Each level plays out with three main skills. You can jump really high, or far, and use this to scale walls, smash though windows, or pounce on guards. You can (after the first couple of levels) hack electronic devices too, rewiring the building so that, for example, a light switch now opens a door, or a security camera calls a lift. Finally, you can punch (and later, shoot) guards, although to score highly you need to be silent, undetected and refrain from violence.
Far from being a platform game like the superficially similar The Swindle, the emphasis is much more on puzzle solving, with often many solutions – sometimes clever, sometimes funny. Wiring up a motion sensor to a plug socket so that one guard electrocutes another elsewhere in the building never ceases to entertain. As you unlock more abilities (such as more powerful jumps or additional gadgets), more solutions present themselves. I realised that I could, on a very late mission, use a light switch to trigger a guard’s gun for instance – and he merrily shot his own guardchums.
Gunpoint isn’t a long game (three hours, perhaps?) but it’s clever, makes you feel clever, and is genuinely fun and funny. If only I could remember, like most of my Steam games, why I own it.
Yes, the game is really called that. Yes, you can defecate in someone’s soup. You can also do it on their heads. And on dogs. And everywhere. That’s the idea.
It’s a totally stupid concept but since it was just 52 pence (in fact, less than that as I had some free credit) on Steam I bought it, played it a lot, poo’d everywhere, got all the achievements, and have now classed it as completed.
No no, no no no no, no no no no, no no there’s no temple.
Well, I say Mac, but in fact it’s a web browser game built in TWINE. It’s a narrative discovery game in the same sort of vein as Gone Home and Dr. Langeskov, The Tiger, and The Terribly Cursed Emerald: A Whirlwind Heist, the latter of which is by the same people.
As it’s TWINE, and therefore basically a text medium choose your own adventure, it isn’t as technically impressive as those other games. The story is fun, self referential and sarcastic. It’s short, I’m not sure it’s possible to not complete it (unless you just quit, I suppose), but it’s definitely worth a play. And it’s free, so you’ve no excuse. You can find it here.
Emily is Away was an odd one. On one hand, it was very easy in the sense that you can’t really fail and it’s pretty short, but on the other hand it appears to be impossible to get a good ending. I’m not sure I missed anything, as I played it through a few times and although you can get different endings, none of them I’d suggest were “good”.

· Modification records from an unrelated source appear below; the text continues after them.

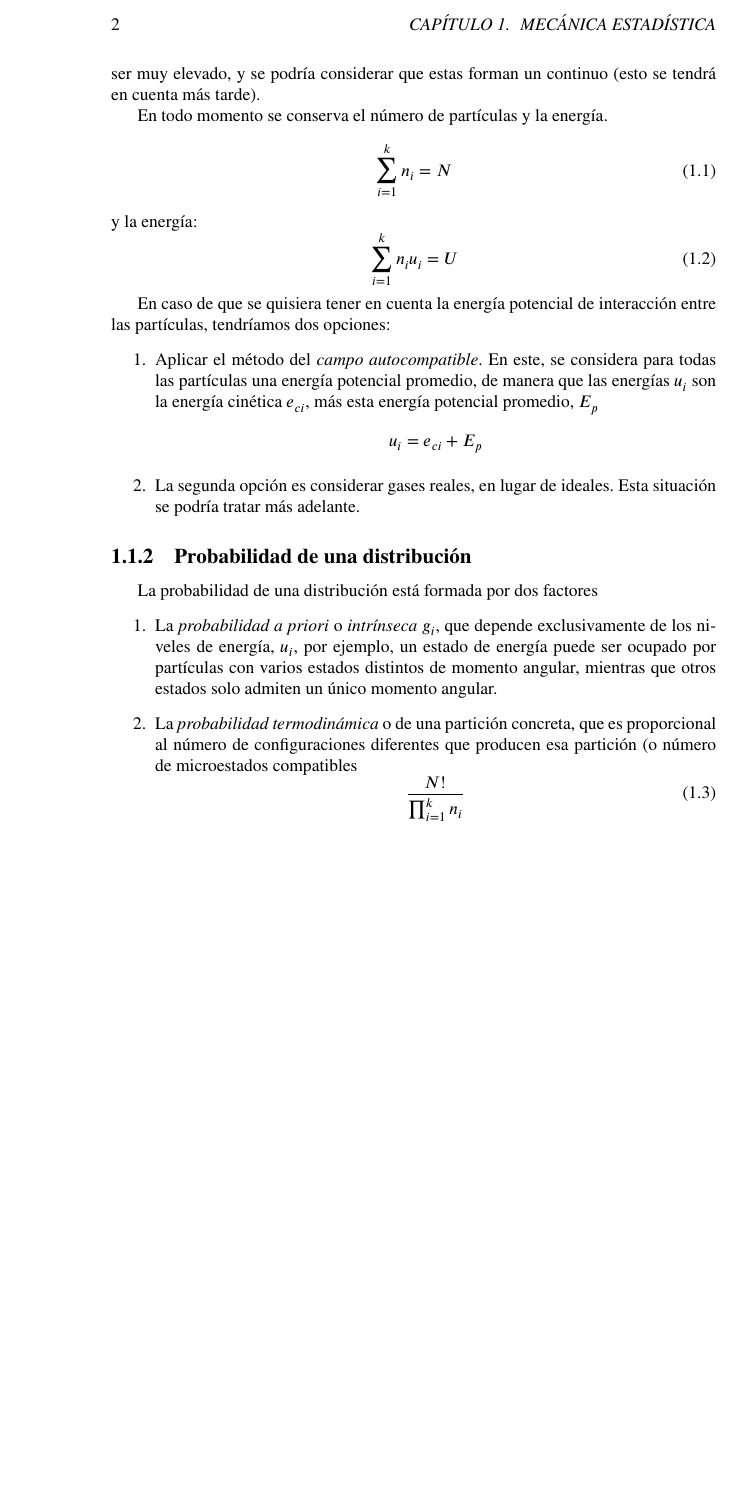
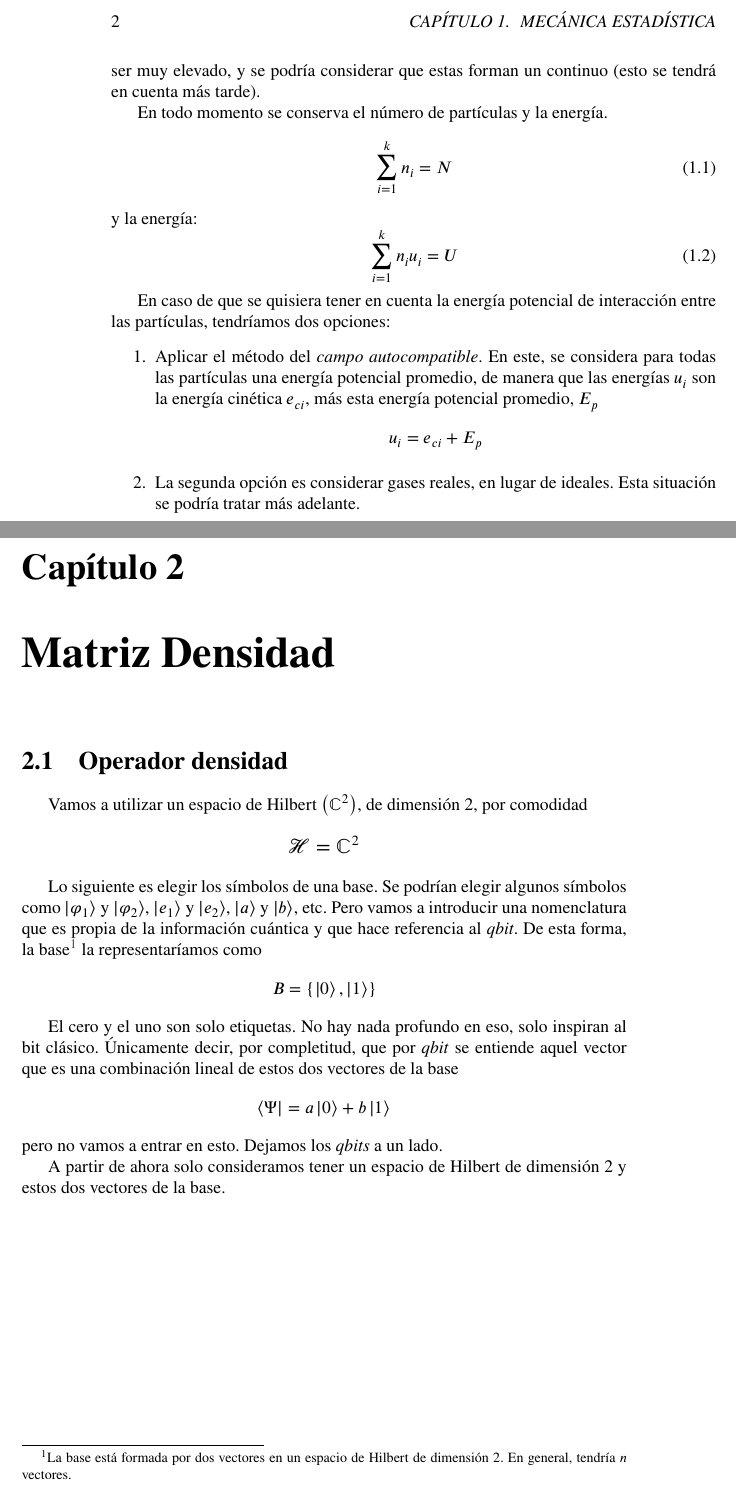
Before and after one commit to janr57/retazosfisica, a LaTeX book (retazosfisica.tex, which reads texto/matrizdensidad.tex, texto/mecanicaestadistica.tex): part of page 8 of 8 before the commit and two parts of pages 8 and 9 of 9 after it, the two joined at a grey line, cut so that both start at the same text, the shorter picture padded with empty space. Compiled offline with LuaLaTeX; a missing font is replaced by an installed copy or a similar font.

Commit message:
Una gran cantidad de cambios

```diff
--- a/retazosfisica.tex
+++ b/retazosfisica.tex
@@ -30,6 +34,7 @@
 \mainmatter
 %\part{Teoría}
 \include{./texto/mecanicaestadistica}
+\include{./texto/matrizdensidad}
 % -----------------------------------------------------------------------------
 %% Apéndices
 %%\backmatter
--- /dev/null
+++ b/texto/matrizdensidad.tex
@@ -0,0 +1,53 @@
+% matrizdensidad.tex
+%
+% Copyright (C) 2020-2025 José A. Navarro Ramón <janr.devel@gmail.com>
+% 1) Código fuente:
+% Licencia GNU-2
+%
+% 2) Texto legible en cualquier formato: pdf, postscript, html, etc.:
+% Licencia Creative Commons Recognition-NonCommercial-ShareAlike.
+% (CC-BY-NC-SA)
+% ----------------------------------------------------------------------------
+
+\chapter{Matriz Densidad}
+
+\section{Operador densidad}
+Vamos a utilizar un espacio de Hilbert $\left(\mathbb{C}^2\right)$, de
+dimensión 2, por comodidad
+\[
+  \mathlarger{\mathcal{H} = \mathbb{C}^2}
+\]
+
+Lo siguiente es elegir los símbolos de una base. Se podrían elegir algunos
+símbolos como $\ket{\varphi_1}$ y $\ket{\varphi_2}$, $\ket{e_1}$ y $\ket{e_2}$,
+$\ket{a}$ y $\ket{b}$, etc. Pero vamos a introducir una nomenclatura que es
+propia de la información cuántica y que hace referencia al \emph{qbit}.
+De esta forma, la base\footnotemark{} la representaríamos como
+\footnotetext{La base está formada por dos vectores en un espacio de Hilbert
+  de dimensión 2. En general, tendría $n$ vectores.}
+\[
+  B = \{\ket{0}, \ket{1}\}
+\]
+
+El cero y el uno son solo etiquetas. No hay nada profundo en eso, solo inspiran
+al bit clásico. Únicamente decir, por completitud, que por \emph{qbit} se
+entiende aquel vector que es una combinación lineal de estos dos vectores de la
+base
+\[
+  \bra{\Psi} = a \ket{0} + b \ket{1}
+\]
+pero no vamos a entrar en esto. Dejamos los \emph{qbits} a un lado.
+
+A partir de ahora solo consideramos tener un espacio de Hilbert de dimensión 2
+y estos dos vectores de la base.
+
+
+
+
+
+
+%%% Local Variables:
+%%% mode: latex
+%%% TeX-engine: luatex
+%%% TeX-master: "../retazosfisica.tex"
+%%% End:
--- a/texto/mecanicaestadistica.tex
+++ b/texto/mecanicaestadistica.tex
@@ -72,21 +72,21 @@ entre las partículas, tendríamos dos opciones:
 \end{enumerate}
 % [Alonso-Finn]
 
-\subsection{Probabilidad de una distribución}
-La probabilidad de una distribución está formada por dos factores
-\begin{enumerate}
-\item La \emph{probabilidad a priori} o \emph{intrínseca} $g_i$, que depende
-  exclusivamente de los niveles de energía, $u_i$, por ejemplo, un estado de
-  energía puede ser ocupado por partículas con varios estados distintos de
-  momento angular, mientras que otros estados solo admiten un único momento
-  angular.
-\item La \emph{probabilidad termodinámica} o de una partición concreta, que es
-  proporcional al número de configuraciones diferentes que producen esa
-  partición (o número de microestados compatibles}
-  \begin{equation}
-    \frac{N!}{\prod_{i=1}^{k} n_i}
-  \end{equation}
-\end{enumerate}
+%\subsection{Probabilidad de una distribución}
+%La probabilidad de una distribución está formada por dos factores
+%\begin{enumerate}
+%\item La \emph{probabilidad a priori} o \emph{intrínseca} $g_i$, que depende
+%  exclusivamente de los niveles de energía, $u_i$, por ejemplo, un estado de
+%  energía puede ser ocupado por partículas con varios estados distintos de
+%  momento angular, mientras que otros estados solo admiten un único momento
+%  angular.
+%\item La \emph{probabilidad termodinámica} o de una partición concreta, que es
+%  proporcional al número de configuraciones diferentes que producen esa
+%  partición (o número de microestados compatibles}
+%  \begin{equation}
+%    \frac{N!}{\prod_{i=1}^{k} n_i}
+%  \end{equation}
+%\end{enumerate}
 
 
 
```
Also changed, not shown: portada/portada.tex (+16 -10 lines), retazosfisica.pkg.sty (+8 -3 lines), tablacontenidos/tablacontenidos.tex (+9 -4 lines), Makefile (added), img/by-sa.eps (deleted), retazosfisica.tex (12 more changed lines), 2 other files.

The game I’ve played before which is most like Emily is Away is probably the iOS game Lifeline. Whereas that played out like a Choose Your Own Adventure in real-time over a course of a few days, Emily is Away is real-time multiple choice AOL chat-alike played out one chat per year over five years.
You’re Emily’s friend, and you chat about music, school, college and friends. Depending on your actions, your relationship with her can be platonic, unrequited or temporarily requited (it seems), as you live apart for your college years and she ends up in a strained relationship with Brad while you offer advice from afar. Will she see your advice as interfering, helpful, or with an ulterior motive? That’s where the sometimes ambiguous multiple choice comes in.
Ultimately, all my attempts ended up with me being miserable, her being miserable, or both of us being miserable – and with us losing our friendship completely. See, no good ending. Actually, there’s an early tip-off that there’s no good ending when Emily tells you she’s really into Coldplay. That probably tells you a lot about Emily.
It was an interesting game to play, and since it’s free (or “pay what you want”, if you want) it’s definitely worth a look. Just don’t expect any sort of happy ending.